Problem to solve:
What you return should match the data below exactly, with no pictures in it.

Content revision data:
BEGIN

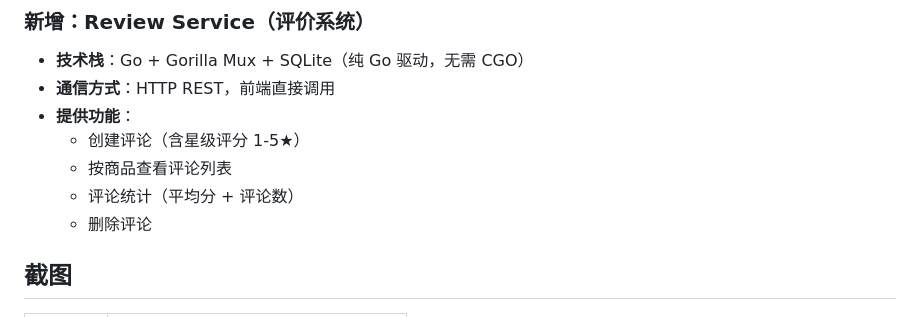
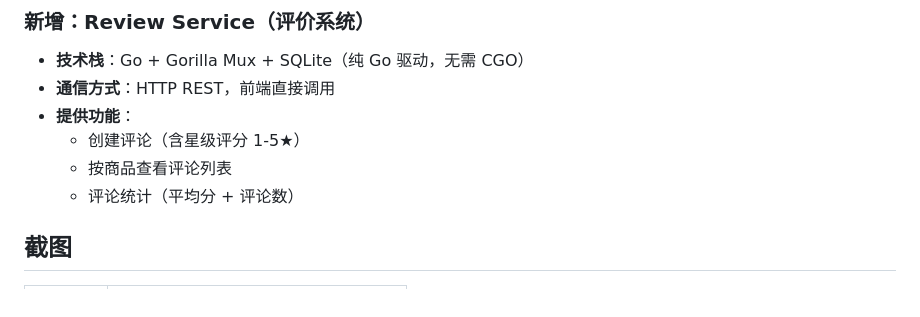
Before and after one commit to zuoyeweifengchuihaitang/Online-Boutique-Add, a Markdown page: README.md, the part around the change. GitHub-like rendering.

Commit message:
更新readme

```diff
--- a/README.md
+++ b/README.md
@@ -33,7 +33,6 @@ Open sourced by Google. 这是一个基于微服务架构的电商演示应用
   - 创建评论（含星级评分 1-5★）
   - 按商品查看评论列表
   - 评论统计（平均分 + 评论数）
-  - 删除评论
 
 ## 截图
 
```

END

Task answer:
Before and after one commit to zuoyeweifengchuihaitang/Online-Boutique-Add, a Markdown page: README.md, the part around the change. GitHub-like rendering.

Commit message:
更新readme

```diff
--- a/README.md
+++ b/README.md
@@ -33,7 +33,6 @@ Open sourced by Google. 这是一个基于微服务架构的电商演示应用
   - 创建评论（含星级评分 1-5★）
   - 按商品查看评论列表
   - 评论统计（平均分 + 评论数）
-  - 删除评论
 
 ## 截图
 
```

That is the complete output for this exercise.